#### Data for processing

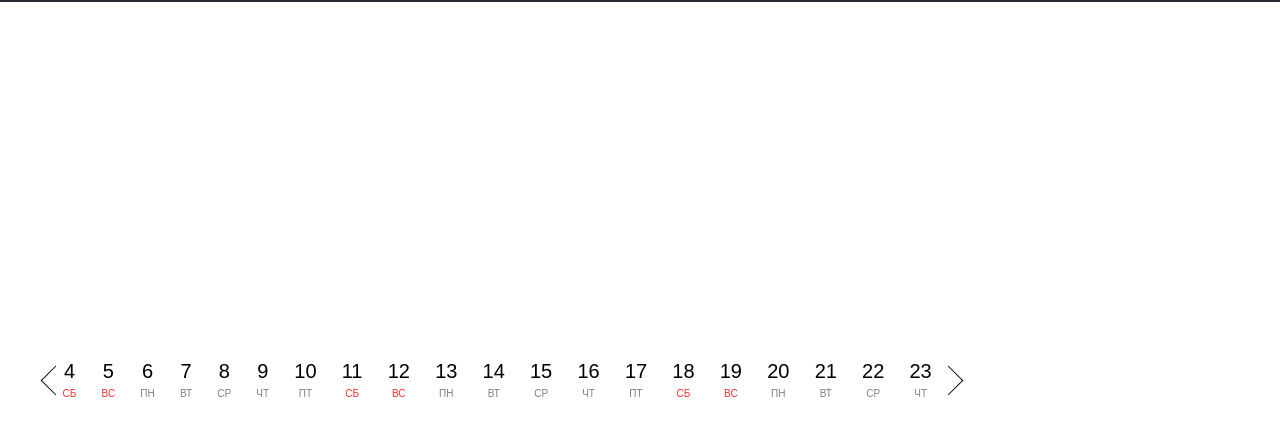
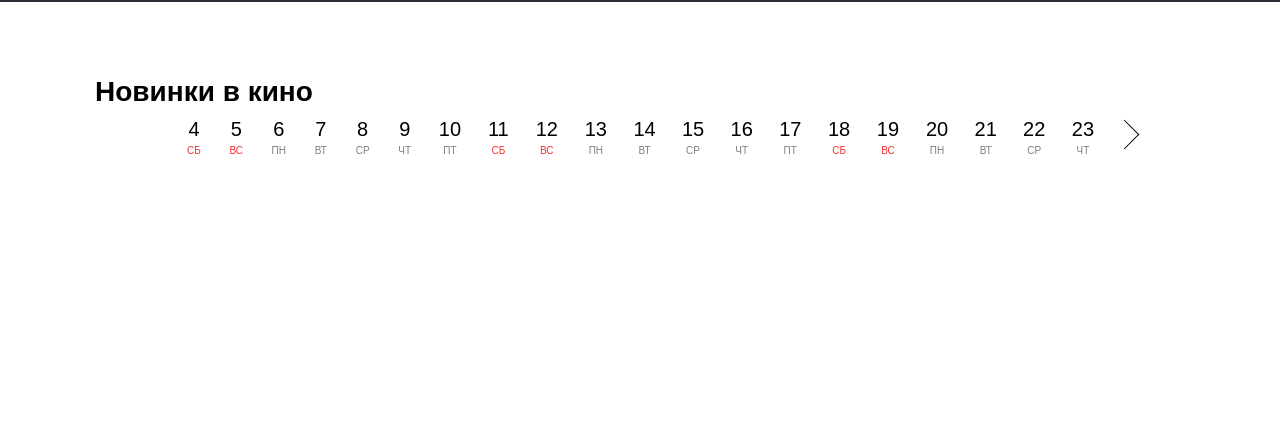
Before and after one commit to Suldenkov/IMS_cinema, a website built with webpack: page src/index.html in a window 1280 px wide. Shown: the part 50-486 px from the top of the page. Built offline with nearby package versions, Linux system fonts and the light colour scheme.

Commit message:
refactor calendar container

```diff
--- a/src/assets/js/block/calendar.js
+++ b/src/assets/js/block/calendar.js
@@ -1,4 +1,4 @@
-const calendar = document.querySelector('.arrow');
+const calendar = document.querySelector('.all_day');
 const dayLater = 20;
 export const Day = (new Date()).getDay();
 
@@ -41,4 +41,11 @@ createCalendar();
 let n = document.querySelector('.arrow');
 n.addEventListener('click', (e) => {
     console.log(e.target.parentElement);
+    if (e.offsetX < 0) {
+        console.log('before');
+    }
+
+    if (e.offsetX > 200) {
+        console.log('after');
+    }
 })
--- a/src/assets/scss/blocks/calendar.scss
+++ b/src/assets/scss/blocks/calendar.scss
@@ -1,23 +1,28 @@
 
 .calendar{
     &_block{
-        z-index: 150;
+
+        // margin: 0 auto;
         padding: 0.7em 0.9em;
-        display: flex;
+        // display: flex;
         flex-direction: column;
         text-align: center;
     }
     &_date{
         font-size: 2rem;
-        z-index: 101;
     }
     &_weekDay{
-        z-index: 101;
         font-size: 1rem;
         color: rgba(0,0,0,0.5);
         line-height: 1.4rem;
         margin-top: 0.4em;
     }
+}
+
+.all_day{
+    display: flex;
+    margin: 0 auto;
+    width: 120ch;
 }
 
 .day_off{
@@ -26,42 +31,40 @@
 
 .arrow{
     display: flex;
-    z-index: 100;
-    position: absolute;
-    left: 50px;
-    top: 50%;
+    justify-content: flex-start;
+    position: relative;
     border-radius: 50%;
     background: rgba(255,255,255,0.4);
     cursor: pointer;
 
     &:before{
+        display: none;
         content: '';
         position: absolute;
         left: 0%;
         top: 50%;
-    width: 20px;
-    height: 20px;
+        width: 2rem;
+        height: 2rem;
         margin-left: -10px;
         margin-top: -10px;
         border: 1px solid #000;
         border-bottom: none;
         border-right: none;
-    transform: translateX(5px) rotate(-45deg);
+        transform: rotate(-45deg);
     }
 
     &:after{
         content: '';
         position: absolute;
         top: 50%;
-        right: 0%;
-        width: 20px;
-        height: 20px;
-        margin-left: -10px;
-        margin-top: -10px;
+        right: 5rem;
+        width: 2rem;
+        height: 2rem;
+        margin-left: 1em;
+        margin-top: -1em;
         border: 1px solid #000;
         border-bottom: none;
         border-right: none;
-        transform: translateX(15px) rotate(135deg);
+        transform: rotate(135deg);
     }
-
 }
--- a/src/assets/scss/style.scss
+++ b/src/assets/scss/style.scss
@@ -16,9 +16,10 @@ body{
 	font-family: system-ui,-apple-system,"Segoe UI",Roboto,"Helvetica Neue",Arial,"Noto Sans","Liberation Sans",sans-serif,"Apple Color Emoji","Segoe UI Emoji","Segoe UI Symbol","Noto Color Emoji";
 }
 
-.container{
-	width: 90ch;
-	padding-top: 3.75em;
+.page__content{
+	width: 140ch;
+	padding-top: 9em;
+	margin: 0 auto;
 }
 
 @import "blocks/nav";
--- a/src/index.html
+++ b/src/index.html
@@ -11,15 +11,27 @@
 		<span class="nav_title">IMS</span>
 		<div class="nav_link"></div>
 	</div>
-	<div class="container">
-		<div class="calendar">
-			<div class="arrow">
+	<div class="page__content">
+		<div class="date">
+			<div class="calendar">
+				<span class="month"></span>
+				<div class="slider">
+					<div class="slider__heder">
+						<h1 class="slider__heder_h1">Новинки в кино</h1>
+					</div>
+					<div class="arrow">
+						<div class="all_day">
 
+						</div>
+					</div>
+				</div>
 			</div>
 		</div>
-	</div>
-	<div class="container">
-		<div class="poster"></div>
+		<div class="content">
+			<main class="poster">
+
+			</main>
+		</div>
 	</div>
 	<script src="js/index.js"></script>
 </body>
```
Lines whose indentation alone changed are shown as unchanged.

########

Please copy out the material above exactly, with the images removed.

▶ Written reply
Before and after one commit to Suldenkov/IMS_cinema, a website built with webpack: page src/index.html in a window 1280 px wide. Shown: the part 50-486 px from the top of the page. Built offline with nearby package versions, Linux system fonts and the light colour scheme.

Commit message:
refactor calendar container

```diff
--- a/src/assets/js/block/calendar.js
+++ b/src/assets/js/block/calendar.js
@@ -1,4 +1,4 @@
-const calendar = document.querySelector('.arrow');
+const calendar = document.querySelector('.all_day');
 const dayLater = 20;
 export const Day = (new Date()).getDay();
 
@@ -41,4 +41,11 @@ createCalendar();
 let n = document.querySelector('.arrow');
 n.addEventListener('click', (e) => {
     console.log(e.target.parentElement);
+    if (e.offsetX < 0) {
+        console.log('before');
+    }
+
+    if (e.offsetX > 200) {
+        console.log('after');
+    }
 })
--- a/src/assets/scss/blocks/calendar.scss
+++ b/src/assets/scss/blocks/calendar.scss
@@ -1,23 +1,28 @@
 
 .calendar{
     &_block{
-        z-index: 150;
+
+        // margin: 0 auto;
         padding: 0.7em 0.9em;
-        display: flex;
+        // display: flex;
         flex-direction: column;
         text-align: center;
     }
     &_date{
         font-size: 2rem;
-        z-index: 101;
     }
     &_weekDay{
-        z-index: 101;
         font-size: 1rem;
         color: rgba(0,0,0,0.5);
         line-height: 1.4rem;
         margin-top: 0.4em;
     }
+}
+
+.all_day{
+    display: flex;
+    margin: 0 auto;
+    width: 120ch;
 }
 
 .day_off{
@@ -26,42 +31,40 @@
 
 .arrow{
     display: flex;
-    z-index: 100;
-    position: absolute;
-    left: 50px;
-    top: 50%;
+    justify-content: flex-start;
+    position: relative;
     border-radius: 50%;
     background: rgba(255,255,255,0.4);
     cursor: pointer;
 
     &:before{
+        display: none;
         content: '';
         position: absolute;
         left: 0%;
         top: 50%;
-    width: 20px;
-    height: 20px;
+        width: 2rem;
+        height: 2rem;
         margin-left: -10px;
         margin-top: -10px;
         border: 1px solid #000;
         border-bottom: none;
         border-right: none;
-    transform: translateX(5px) rotate(-45deg);
+        transform: rotate(-45deg);
     }
 
     &:after{
         content: '';
         position: absolute;
         top: 50%;
-        right: 0%;
-        width: 20px;
-        height: 20px;
-        margin-left: -10px;
-        margin-top: -10px;
+        right: 5rem;
+        width: 2rem;
+        height: 2rem;
+        margin-left: 1em;
+        margin-top: -1em;
         border: 1px solid #000;
         border-bottom: none;
         border-right: none;
-        transform: translateX(15px) rotate(135deg);
+        transform: rotate(135deg);
     }
-
 }
--- a/src/assets/scss/style.scss
+++ b/src/assets/scss/style.scss
@@ -16,9 +16,10 @@ body{
 	font-family: system-ui,-apple-system,"Segoe UI",Roboto,"Helvetica Neue",Arial,"Noto Sans","Liberation Sans",sans-serif,"Apple Color Emoji","Segoe UI Emoji","Segoe UI Symbol","Noto Color Emoji";
 }
 
-.container{
-	width: 90ch;
-	padding-top: 3.75em;
+.page__content{
+	width: 140ch;
+	padding-top: 9em;
+	margin: 0 auto;
 }
 
 @import "blocks/nav";
--- a/src/index.html
+++ b/src/index.html
@@ -11,15 +11,27 @@
 		<span class="nav_title">IMS</span>
 		<div class="nav_link"></div>
 	</div>
-	<div class="container">
-		<div class="calendar">
-			<div class="arrow">
+	<div class="page__content">
+		<div class="date">
+			<div class="calendar">
+				<span class="month"></span>
+				<div class="slider">
+					<div class="slider__heder">
+						<h1 class="slider__heder_h1">Новинки в кино</h1>
+					</div>
+					<div class="arrow">
+						<div class="all_day">
 
+						</div>
+					</div>
+				</div>
 			</div>
 		</div>
-	</div>
-	<div class="container">
-		<div class="poster"></div>
+		<div class="content">
+			<main class="poster">
+
+			</main>
+		</div>
 	</div>
 	<script src="js/index.js"></script>
 </body>
```
Lines whose indentation alone changed are shown as unchanged.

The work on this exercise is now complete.